## Work order
Scan the records for "since". Report each line that includes it.

## Data
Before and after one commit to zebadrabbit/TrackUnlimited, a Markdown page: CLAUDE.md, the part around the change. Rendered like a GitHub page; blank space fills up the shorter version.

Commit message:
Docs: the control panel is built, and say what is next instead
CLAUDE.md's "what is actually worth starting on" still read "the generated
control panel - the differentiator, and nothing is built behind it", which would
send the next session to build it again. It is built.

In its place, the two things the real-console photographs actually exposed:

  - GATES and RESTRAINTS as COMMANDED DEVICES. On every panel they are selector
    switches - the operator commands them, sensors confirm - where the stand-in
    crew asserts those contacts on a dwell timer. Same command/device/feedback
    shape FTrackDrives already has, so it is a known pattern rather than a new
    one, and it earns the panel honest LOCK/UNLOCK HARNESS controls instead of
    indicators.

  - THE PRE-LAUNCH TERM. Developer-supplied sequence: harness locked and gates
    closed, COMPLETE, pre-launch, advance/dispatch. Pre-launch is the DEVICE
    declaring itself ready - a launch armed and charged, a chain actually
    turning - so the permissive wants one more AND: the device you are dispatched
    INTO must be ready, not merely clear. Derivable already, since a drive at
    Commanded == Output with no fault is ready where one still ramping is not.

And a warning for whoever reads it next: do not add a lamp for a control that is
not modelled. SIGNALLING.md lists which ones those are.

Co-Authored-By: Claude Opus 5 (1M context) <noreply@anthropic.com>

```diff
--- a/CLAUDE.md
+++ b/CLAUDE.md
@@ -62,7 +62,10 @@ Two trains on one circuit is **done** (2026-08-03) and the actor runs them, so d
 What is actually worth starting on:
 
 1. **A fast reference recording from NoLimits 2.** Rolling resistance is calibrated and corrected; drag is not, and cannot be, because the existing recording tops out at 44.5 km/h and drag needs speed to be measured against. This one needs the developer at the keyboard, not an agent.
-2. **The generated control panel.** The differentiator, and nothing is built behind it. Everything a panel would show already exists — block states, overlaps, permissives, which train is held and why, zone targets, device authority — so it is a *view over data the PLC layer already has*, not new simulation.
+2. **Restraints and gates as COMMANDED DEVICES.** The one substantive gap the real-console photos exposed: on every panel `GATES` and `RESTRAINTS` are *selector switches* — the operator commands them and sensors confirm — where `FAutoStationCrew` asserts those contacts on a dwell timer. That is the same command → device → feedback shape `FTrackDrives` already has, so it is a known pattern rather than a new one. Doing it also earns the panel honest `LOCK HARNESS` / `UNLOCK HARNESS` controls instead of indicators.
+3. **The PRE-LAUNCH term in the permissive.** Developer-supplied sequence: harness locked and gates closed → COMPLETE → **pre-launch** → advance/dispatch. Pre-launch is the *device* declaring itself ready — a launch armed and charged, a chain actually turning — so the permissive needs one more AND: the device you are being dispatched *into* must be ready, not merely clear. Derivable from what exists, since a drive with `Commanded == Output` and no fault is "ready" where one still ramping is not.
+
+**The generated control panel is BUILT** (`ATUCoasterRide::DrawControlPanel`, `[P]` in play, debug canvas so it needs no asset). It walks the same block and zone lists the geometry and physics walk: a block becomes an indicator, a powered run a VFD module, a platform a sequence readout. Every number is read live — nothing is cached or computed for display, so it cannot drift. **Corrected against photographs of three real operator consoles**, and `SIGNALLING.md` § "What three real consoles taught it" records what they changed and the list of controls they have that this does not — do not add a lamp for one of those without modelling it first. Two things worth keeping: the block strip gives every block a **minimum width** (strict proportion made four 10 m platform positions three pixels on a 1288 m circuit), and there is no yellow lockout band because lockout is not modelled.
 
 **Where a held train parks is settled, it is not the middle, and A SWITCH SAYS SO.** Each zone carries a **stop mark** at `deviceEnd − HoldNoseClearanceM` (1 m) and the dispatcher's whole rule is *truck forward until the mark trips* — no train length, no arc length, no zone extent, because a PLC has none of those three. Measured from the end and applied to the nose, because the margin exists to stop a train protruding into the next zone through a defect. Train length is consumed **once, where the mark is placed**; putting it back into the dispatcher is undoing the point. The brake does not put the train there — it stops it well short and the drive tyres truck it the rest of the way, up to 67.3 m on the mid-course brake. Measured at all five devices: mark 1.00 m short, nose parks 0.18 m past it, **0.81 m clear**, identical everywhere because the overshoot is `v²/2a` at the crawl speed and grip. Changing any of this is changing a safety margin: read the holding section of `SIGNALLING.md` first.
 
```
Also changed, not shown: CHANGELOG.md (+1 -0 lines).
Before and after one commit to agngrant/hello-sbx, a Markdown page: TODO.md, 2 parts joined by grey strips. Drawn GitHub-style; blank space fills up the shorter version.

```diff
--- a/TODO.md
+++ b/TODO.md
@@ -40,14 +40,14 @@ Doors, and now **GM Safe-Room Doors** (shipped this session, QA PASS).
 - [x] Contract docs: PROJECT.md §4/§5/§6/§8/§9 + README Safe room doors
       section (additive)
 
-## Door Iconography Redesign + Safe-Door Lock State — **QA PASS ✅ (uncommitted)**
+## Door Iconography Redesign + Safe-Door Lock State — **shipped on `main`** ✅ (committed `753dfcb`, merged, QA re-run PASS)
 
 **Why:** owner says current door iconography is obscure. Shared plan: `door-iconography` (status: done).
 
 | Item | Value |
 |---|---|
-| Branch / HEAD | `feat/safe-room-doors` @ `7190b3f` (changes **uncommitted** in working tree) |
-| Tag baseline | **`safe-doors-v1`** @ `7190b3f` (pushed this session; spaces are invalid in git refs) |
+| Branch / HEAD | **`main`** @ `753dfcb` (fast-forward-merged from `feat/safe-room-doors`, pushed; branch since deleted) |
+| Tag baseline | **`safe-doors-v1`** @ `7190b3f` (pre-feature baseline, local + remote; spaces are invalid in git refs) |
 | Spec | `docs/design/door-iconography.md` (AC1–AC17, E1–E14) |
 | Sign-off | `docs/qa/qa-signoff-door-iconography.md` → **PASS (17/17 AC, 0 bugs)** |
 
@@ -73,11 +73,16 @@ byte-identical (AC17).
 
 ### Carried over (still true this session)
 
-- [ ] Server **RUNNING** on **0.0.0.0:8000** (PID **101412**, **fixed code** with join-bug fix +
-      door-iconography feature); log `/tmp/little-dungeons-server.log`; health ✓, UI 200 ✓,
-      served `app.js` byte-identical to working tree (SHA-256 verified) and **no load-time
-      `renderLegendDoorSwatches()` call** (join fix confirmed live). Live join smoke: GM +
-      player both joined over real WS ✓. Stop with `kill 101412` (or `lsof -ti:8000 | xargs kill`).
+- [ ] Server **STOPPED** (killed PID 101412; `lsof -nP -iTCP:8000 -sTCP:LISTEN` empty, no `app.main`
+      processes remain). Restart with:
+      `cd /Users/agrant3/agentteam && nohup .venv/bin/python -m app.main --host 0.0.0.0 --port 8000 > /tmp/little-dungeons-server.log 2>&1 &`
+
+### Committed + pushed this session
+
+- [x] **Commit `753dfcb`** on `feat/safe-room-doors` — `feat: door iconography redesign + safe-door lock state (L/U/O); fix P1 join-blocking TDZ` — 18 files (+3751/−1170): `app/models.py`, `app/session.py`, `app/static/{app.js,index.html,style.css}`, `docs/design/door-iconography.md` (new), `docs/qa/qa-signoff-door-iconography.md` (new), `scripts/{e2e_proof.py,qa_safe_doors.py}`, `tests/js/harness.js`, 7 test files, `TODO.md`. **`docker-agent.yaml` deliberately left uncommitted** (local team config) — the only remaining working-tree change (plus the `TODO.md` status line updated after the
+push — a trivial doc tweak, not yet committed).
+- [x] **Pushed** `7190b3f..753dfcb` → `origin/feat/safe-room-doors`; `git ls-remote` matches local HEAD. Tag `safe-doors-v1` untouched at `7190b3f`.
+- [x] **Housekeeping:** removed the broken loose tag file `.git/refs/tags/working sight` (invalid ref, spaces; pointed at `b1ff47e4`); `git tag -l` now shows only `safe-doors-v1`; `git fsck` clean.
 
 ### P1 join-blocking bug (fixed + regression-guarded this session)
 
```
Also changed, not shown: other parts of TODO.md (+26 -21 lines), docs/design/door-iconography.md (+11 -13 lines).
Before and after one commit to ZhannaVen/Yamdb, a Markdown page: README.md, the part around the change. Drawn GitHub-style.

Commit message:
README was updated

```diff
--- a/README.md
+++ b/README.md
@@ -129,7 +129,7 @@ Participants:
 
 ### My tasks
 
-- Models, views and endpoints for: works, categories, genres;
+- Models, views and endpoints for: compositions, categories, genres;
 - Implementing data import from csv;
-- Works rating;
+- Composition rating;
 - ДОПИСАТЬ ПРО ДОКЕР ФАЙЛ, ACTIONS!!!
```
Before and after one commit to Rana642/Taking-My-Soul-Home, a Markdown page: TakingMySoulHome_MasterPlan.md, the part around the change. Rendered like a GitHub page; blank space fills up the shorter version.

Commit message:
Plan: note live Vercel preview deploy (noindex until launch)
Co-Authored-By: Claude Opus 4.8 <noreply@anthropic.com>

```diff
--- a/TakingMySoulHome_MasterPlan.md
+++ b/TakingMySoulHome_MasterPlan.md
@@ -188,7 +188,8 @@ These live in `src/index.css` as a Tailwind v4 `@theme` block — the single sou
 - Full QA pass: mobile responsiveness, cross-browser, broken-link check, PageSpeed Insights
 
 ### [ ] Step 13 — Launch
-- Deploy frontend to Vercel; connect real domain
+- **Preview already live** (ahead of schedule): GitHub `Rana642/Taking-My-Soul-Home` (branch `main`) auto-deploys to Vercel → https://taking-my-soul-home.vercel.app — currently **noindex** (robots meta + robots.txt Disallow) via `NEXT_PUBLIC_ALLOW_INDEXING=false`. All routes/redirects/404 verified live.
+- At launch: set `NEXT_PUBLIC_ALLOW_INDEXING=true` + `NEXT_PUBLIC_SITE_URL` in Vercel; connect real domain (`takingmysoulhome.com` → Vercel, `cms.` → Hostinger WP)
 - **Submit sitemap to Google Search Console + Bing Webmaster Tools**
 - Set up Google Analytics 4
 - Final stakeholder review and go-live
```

## Result of the task
    INTO must be ready, not merely clear. Derivable already, since a drive at
+3. **The PRE-LAUNCH term in the permissive.** Developer-supplied sequence: harness locked and gates closed → COMPLETE → **pre-launch** → advance/dispatch. Pre-launch is the *device* declaring itself ready — a launch armed and charged, a chain actually turning — so the permissive needs one more AND: the device you are being dispatched *into* must be ready, not merely clear. Derivable from what exists, since a drive with `Commanded == Output` and no fault is "ready" where one still ramping is not.
+| Branch / HEAD | **`main`** @ `753dfcb` (fast-forward-merged from `feat/safe-room-doors`, pushed; branch since deleted) |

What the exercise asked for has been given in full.